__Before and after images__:
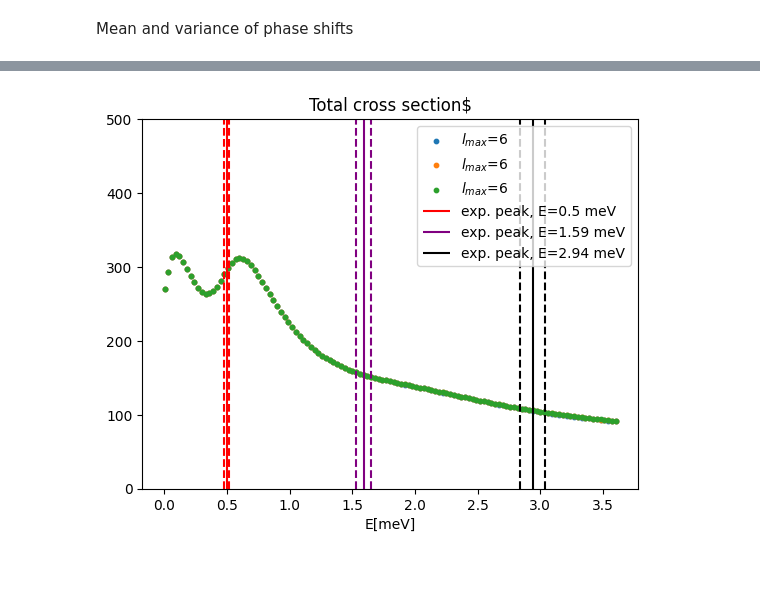
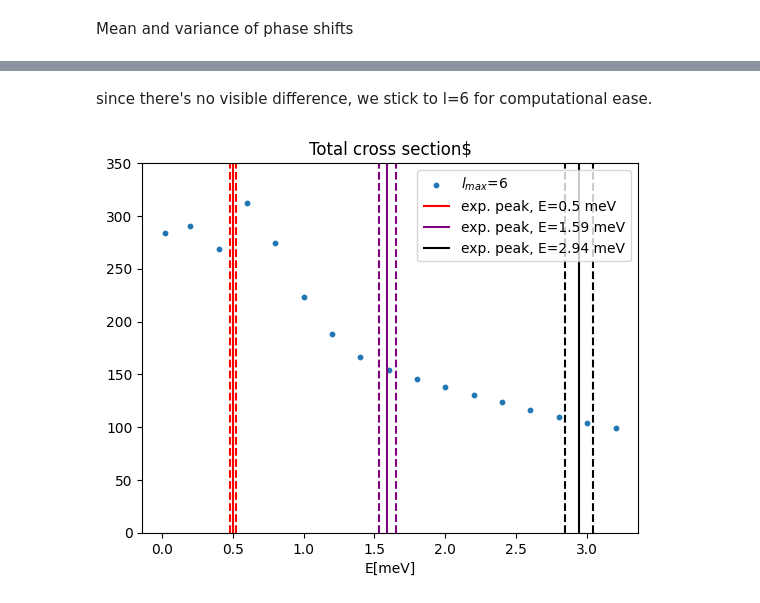
Before and after one commit to marcobeIIa/computational_physics, a Jupyter notebook: Lusvardi_Bella_Parolini_H_Kr_scattering.ipynb, the cells around one changed output, grey strips where cells are left out. Cells and saved outputs as stored; diff of their text form; code cells hidden in the pictures; blank space fills up the shorter version.

```diff
--- a/Lusvardi_Bella_Parolini_H_Kr_scattering.ipynb
+++ b/Lusvardi_Bella_Parolini_H_Kr_scattering.ipynb
@@ -218,12 +242,14 @@ verify that the phase shift we find this way is independent of the choice of the
 # (this cell takes forever to run)
 
 #Define E and l vectors
-energy_step = 0.03
-Evec = [round(z,3) for z in np.arange(0.0,3.6,energy_step)]
+energy_step = 0.5
+Evec = [round(z,3) for z in np.arange(0.0,3.4,energy_step)]
 Evec[0] = Evec[1]/10
 lvec=[z for z in range(0,l,1)]
-
-rep=3
+#Evec = np.logspace(np.log10(0.2), np.log10(3.1), num=17)
+#lvec=[z for z in range(0,l,1)]
+#
+rep=1
 lmax=l
 
 SHIFTS = np.zeros((len(lvec),len(Evec),rep))
@@ -235,6 +261,18 @@ for i in range(len(lvec)):
             rr=r[r1]*4/5-20*k*h
             r2 = round(rr/h)
             SHIFTS[i][j][k]=Phase_shift(r1,r2,r,lvec[i],Evec[j],lmax,sigma)
+# %%
+l
+
+SHIFTS = np.zeros((len(lvec),len(Evec),rep))
+
+for i in range(len(lvec)):
+    for j in range(len(Evec)):
+        for k in range(rep):
+            r1 =randint(6000,len(r)-1)
+            rr=r[r1]*4/5-20*k*h
+            r2 = round(rr/h)
+            SHIFTS[i][j][k]=Phase_shift(r1,r2,r,lvec[i],Evec[j],lmax,sigma)
 # %% [markdown]
 plot the result from the previous cell
 # %%
@@ -343,28 +361,28 @@ No artists with labels found to put in legend.  Note that artists whose label st
+# %% [markdown]
+since there's no visible difference, we stick to l=6 for computational ease.
 # %%
 E_exp = [0.50,1.59,2.94] #meV
 E_exp_err = [0.02,0.06,0.1] #meV
 
 fig, ax = plt.subplots()
 ax.set_title(r'Total cross section$')
-ax.set_ylim(0,500)
+ax.set_ylim(0,350)
 plt.scatter(Evec,cross6,label='$l_{max}$='f'{6}',s=10)
-plt.scatter(Evec,cross7,label='$l_{max}$='f'{7}',s=10)
-plt.scatter(Evec,cross8,label='$l_{max}$='f'{8}',s=10)
 plt.xlabel('E[meV]')
 
 
 plt.vlines(E_exp[0],0,500, color='red', label=f'exp. peak, E={E_exp[0]} meV')
 plt.vlines(E_exp[0]+E_exp_err[0],0,500, color='red',linestyle='--')
 plt.vlines(E_exp[0]-E_exp_err[0],0,500, color='red',linestyle='--')
 plt.vlines(E_exp[1],0,500, color='purple', label=f'exp. peak, E={E_exp[1]} meV')
 plt.vlines(E_exp[1]+E_exp_err[1],0,500, color='purple',linestyle='--')
 plt.vlines(E_exp[1]-E_exp_err[1],0,500, color='purple',linestyle='--')
 plt.vlines(E_exp[2],0,500, color='black', label=f'exp. peak, E={E_exp[2]} meV')
 plt.vlines(E_exp[2]+E_exp_err[2],0,500, color='black',linestyle='--')
 plt.vlines(E_exp[2]-E_exp_err[2],0,500, color='black',linestyle='--')
 plt.legend()
 plt.show()
 # %% [output]
-[figure, old version]
+[figure, new version]
 # %%
 peaks_position6=[]
```
Also changed, not shown: parts of 14 cells of this notebook.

__Work order__:
Find every line of the data that includes the string "SHIFTS". Copy each of those lines.

__Solution to this task__:
 SHIFTS = np.zeros((len(lvec),len(Evec),rep))
             SHIFTS[i][j][k]=Phase_shift(r1,r2,r,lvec[i],Evec[j],lmax,sigma)
+SHIFTS = np.zeros((len(lvec),len(Evec),rep))
+            SHIFTS[i][j][k]=Phase_shift(r1,r2,r,lvec[i],Evec[j],lmax,sigma)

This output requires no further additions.